For the word "BlogSlider", search the records and show each line in which it occurs.

Supplied data Start Marker

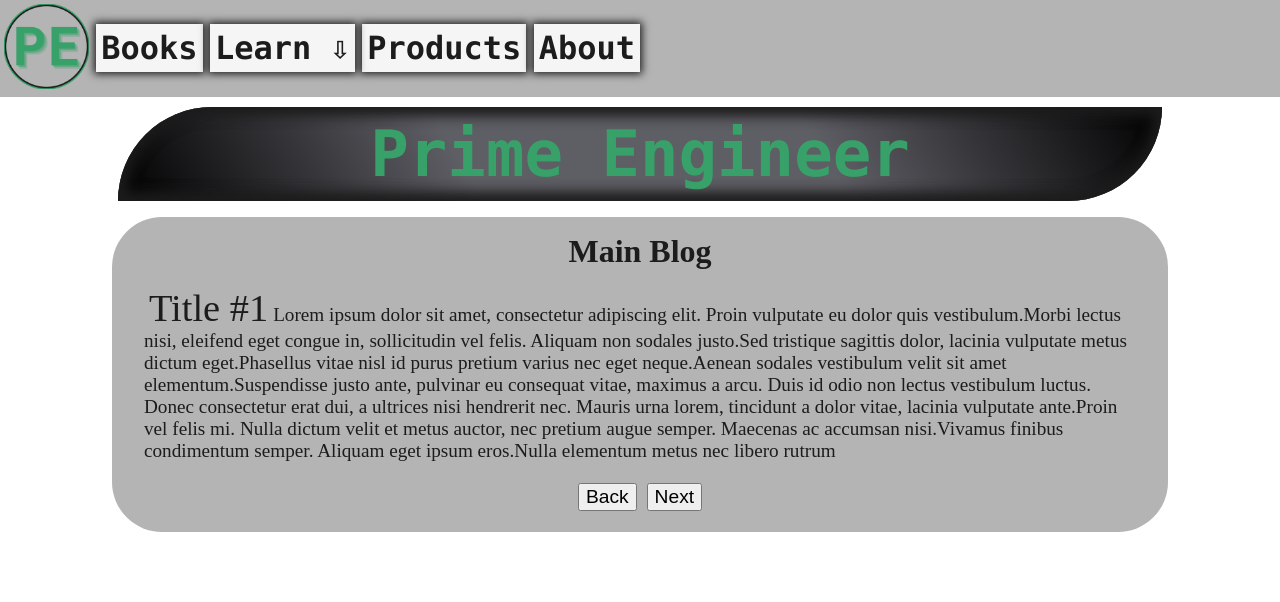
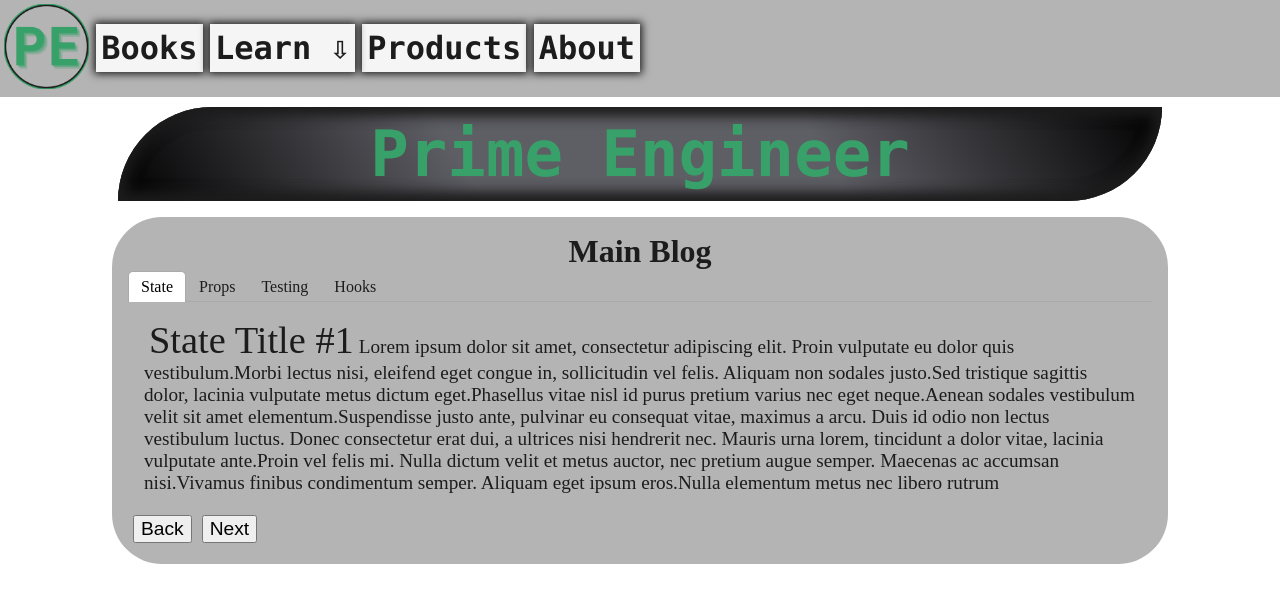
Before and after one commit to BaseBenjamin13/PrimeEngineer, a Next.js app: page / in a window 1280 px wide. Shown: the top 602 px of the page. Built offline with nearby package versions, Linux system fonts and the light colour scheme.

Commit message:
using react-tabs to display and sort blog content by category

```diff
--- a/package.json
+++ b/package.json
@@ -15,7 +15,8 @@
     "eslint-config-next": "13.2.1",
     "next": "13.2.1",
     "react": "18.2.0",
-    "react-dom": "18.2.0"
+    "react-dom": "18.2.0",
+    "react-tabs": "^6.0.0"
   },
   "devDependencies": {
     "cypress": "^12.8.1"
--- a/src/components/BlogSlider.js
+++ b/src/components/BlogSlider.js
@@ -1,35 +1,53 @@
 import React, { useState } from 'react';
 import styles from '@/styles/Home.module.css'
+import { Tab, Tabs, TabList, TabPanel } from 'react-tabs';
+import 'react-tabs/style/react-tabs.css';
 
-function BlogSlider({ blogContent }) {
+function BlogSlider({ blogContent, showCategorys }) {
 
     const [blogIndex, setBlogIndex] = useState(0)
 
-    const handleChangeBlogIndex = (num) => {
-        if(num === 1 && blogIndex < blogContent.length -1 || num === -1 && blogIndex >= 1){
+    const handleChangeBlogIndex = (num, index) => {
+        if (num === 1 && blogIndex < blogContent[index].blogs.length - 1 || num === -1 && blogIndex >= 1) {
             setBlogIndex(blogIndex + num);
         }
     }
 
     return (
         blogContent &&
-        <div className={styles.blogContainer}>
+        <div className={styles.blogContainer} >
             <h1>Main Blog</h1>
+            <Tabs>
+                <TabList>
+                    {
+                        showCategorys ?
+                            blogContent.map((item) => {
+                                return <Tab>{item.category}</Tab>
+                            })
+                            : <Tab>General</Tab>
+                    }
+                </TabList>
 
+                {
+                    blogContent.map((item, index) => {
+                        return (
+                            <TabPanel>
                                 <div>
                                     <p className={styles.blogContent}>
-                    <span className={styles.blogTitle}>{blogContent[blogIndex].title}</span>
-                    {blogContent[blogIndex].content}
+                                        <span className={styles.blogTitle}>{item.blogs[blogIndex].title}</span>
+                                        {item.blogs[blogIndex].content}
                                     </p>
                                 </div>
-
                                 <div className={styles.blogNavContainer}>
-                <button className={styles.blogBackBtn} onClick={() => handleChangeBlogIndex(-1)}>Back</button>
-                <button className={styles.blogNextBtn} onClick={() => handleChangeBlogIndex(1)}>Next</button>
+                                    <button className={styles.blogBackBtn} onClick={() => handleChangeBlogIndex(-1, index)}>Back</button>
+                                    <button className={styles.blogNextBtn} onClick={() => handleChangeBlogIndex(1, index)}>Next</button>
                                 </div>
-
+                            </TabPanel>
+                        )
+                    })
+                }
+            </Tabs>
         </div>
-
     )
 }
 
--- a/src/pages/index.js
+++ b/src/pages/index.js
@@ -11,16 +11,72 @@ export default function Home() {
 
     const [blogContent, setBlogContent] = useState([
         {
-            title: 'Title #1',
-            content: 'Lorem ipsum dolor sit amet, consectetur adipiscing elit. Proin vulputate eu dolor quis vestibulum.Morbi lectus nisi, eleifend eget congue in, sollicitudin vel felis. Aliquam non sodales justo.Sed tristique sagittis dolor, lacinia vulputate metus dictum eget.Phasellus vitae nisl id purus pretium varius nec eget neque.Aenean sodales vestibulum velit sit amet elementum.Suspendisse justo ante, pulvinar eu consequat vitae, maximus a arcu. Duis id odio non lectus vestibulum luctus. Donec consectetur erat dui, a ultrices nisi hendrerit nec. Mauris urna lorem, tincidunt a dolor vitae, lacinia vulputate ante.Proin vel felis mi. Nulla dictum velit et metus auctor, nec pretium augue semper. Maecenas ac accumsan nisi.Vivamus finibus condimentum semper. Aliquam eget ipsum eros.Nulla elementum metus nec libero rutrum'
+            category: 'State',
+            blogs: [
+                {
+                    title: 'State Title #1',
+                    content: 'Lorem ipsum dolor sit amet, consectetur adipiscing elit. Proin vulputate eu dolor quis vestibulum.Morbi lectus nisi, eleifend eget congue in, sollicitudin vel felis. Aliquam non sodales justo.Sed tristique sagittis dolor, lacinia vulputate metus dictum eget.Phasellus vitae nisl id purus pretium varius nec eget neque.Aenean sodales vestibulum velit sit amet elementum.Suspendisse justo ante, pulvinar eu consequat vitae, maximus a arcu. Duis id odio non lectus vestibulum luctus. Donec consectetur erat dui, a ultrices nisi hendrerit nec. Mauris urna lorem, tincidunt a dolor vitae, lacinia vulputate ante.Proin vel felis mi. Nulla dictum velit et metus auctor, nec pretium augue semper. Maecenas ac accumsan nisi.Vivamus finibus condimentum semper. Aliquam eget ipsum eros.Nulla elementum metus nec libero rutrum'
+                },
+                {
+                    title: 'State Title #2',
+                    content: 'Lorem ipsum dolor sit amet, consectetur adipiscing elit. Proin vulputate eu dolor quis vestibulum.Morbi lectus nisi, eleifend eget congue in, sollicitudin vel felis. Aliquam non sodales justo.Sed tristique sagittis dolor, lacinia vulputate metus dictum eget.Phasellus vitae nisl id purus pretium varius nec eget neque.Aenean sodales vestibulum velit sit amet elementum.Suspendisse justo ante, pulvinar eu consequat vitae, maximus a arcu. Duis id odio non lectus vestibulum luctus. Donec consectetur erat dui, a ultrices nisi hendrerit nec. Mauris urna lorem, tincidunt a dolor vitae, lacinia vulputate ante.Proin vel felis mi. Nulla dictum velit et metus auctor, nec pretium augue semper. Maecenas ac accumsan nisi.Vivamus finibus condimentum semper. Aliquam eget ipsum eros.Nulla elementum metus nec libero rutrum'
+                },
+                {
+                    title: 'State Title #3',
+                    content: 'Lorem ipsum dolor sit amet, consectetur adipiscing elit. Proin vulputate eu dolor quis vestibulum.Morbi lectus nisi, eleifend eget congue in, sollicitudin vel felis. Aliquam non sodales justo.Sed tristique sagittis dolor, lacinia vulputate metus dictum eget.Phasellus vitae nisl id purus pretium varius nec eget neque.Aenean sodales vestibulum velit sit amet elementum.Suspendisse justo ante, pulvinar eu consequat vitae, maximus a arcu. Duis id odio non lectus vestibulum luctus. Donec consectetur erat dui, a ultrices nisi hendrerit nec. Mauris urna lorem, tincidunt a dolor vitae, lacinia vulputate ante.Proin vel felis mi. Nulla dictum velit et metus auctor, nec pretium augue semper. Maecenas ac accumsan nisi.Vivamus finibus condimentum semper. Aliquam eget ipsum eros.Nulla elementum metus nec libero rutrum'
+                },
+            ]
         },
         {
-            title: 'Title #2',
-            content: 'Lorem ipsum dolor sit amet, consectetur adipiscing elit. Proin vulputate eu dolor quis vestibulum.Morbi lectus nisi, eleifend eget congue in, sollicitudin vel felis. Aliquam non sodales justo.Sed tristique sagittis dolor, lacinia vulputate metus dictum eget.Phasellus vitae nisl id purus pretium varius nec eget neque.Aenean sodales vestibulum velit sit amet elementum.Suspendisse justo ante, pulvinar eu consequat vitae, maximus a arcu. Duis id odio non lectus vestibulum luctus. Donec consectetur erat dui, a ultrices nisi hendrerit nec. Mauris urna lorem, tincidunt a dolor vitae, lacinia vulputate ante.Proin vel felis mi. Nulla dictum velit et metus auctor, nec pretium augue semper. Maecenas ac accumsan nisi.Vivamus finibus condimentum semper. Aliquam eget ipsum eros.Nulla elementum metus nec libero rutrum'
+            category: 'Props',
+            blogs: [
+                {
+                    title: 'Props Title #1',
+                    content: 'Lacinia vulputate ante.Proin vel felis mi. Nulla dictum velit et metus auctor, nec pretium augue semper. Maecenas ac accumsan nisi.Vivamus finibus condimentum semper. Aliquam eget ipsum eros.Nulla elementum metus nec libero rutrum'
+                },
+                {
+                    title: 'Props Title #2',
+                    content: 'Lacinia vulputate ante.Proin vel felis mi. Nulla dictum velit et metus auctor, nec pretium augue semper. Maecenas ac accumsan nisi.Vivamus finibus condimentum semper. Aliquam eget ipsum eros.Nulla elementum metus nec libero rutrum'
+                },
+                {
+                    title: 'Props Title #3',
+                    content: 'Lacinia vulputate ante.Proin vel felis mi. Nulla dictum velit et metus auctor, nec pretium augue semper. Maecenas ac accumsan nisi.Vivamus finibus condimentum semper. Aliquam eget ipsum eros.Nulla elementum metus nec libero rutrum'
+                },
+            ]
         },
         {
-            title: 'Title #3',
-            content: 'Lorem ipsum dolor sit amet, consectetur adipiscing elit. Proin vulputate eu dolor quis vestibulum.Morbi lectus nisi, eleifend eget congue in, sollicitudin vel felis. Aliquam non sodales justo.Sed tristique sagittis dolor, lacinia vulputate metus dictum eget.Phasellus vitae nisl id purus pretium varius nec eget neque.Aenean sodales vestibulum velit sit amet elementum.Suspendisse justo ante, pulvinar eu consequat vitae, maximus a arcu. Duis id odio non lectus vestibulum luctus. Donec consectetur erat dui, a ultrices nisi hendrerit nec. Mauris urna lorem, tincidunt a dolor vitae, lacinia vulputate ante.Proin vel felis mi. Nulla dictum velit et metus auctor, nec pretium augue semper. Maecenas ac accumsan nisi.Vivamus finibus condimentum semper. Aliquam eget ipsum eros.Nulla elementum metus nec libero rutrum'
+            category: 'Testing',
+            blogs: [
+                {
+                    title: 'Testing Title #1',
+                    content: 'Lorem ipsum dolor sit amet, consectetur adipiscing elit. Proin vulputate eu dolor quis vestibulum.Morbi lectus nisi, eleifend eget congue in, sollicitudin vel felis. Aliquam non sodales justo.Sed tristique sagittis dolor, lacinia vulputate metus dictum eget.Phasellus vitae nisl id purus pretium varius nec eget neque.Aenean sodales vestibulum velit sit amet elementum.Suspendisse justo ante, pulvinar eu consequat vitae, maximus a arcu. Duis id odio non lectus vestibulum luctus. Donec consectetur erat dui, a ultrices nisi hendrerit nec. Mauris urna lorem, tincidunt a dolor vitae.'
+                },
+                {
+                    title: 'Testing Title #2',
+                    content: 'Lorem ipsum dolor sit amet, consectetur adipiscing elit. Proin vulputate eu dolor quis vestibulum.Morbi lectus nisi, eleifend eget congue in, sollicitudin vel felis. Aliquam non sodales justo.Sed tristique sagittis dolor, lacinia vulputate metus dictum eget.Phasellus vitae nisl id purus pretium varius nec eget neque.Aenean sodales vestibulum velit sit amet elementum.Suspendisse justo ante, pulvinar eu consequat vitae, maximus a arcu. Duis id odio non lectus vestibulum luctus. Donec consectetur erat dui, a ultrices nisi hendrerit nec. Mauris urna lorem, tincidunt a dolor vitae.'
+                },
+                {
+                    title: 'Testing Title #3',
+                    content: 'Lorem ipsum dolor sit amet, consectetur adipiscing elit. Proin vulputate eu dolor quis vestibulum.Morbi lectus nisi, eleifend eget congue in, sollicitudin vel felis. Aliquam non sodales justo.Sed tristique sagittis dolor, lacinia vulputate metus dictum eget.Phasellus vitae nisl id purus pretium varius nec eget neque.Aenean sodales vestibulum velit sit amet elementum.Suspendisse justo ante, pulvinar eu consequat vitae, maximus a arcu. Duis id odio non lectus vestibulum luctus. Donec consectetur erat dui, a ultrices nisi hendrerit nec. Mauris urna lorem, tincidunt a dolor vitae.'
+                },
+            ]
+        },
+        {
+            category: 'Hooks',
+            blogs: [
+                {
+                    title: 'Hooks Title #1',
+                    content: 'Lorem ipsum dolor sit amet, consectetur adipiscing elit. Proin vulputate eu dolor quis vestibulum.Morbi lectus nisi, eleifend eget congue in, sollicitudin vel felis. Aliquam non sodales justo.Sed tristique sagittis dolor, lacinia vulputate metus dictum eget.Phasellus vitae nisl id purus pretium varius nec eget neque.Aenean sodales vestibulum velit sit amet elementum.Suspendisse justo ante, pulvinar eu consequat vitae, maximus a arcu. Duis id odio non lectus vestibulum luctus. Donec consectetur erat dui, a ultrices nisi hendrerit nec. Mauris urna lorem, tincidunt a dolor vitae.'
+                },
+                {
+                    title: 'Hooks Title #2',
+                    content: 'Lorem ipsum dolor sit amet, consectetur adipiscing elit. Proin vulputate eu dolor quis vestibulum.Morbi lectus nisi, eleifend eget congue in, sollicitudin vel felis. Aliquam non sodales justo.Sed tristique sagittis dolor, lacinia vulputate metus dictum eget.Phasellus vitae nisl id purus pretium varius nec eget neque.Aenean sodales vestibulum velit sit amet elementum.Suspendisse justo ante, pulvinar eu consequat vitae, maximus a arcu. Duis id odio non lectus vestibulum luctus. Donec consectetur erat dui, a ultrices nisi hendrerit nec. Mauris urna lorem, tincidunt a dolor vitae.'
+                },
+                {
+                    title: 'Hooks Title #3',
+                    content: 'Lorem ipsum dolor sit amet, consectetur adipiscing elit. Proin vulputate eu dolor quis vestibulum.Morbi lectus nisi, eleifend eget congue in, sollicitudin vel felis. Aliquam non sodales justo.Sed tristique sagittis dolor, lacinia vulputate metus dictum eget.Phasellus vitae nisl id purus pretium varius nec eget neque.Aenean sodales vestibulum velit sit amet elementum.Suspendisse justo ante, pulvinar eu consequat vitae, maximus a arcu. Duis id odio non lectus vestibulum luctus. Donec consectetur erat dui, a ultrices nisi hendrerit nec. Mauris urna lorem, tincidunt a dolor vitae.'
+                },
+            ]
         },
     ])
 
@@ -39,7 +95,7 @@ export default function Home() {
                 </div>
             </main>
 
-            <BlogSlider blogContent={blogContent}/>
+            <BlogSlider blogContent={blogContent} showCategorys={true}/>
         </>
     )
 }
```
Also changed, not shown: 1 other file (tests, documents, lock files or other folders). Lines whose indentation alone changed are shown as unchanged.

Supplied data End Marker

- Exercise output
--- a/src/components/BlogSlider.js
+++ b/src/components/BlogSlider.js
-function BlogSlider({ blogContent }) {
+function BlogSlider({ blogContent, showCategorys }) {
-            <BlogSlider blogContent={blogContent}/>
+            <BlogSlider blogContent={blogContent} showCategorys={true}/>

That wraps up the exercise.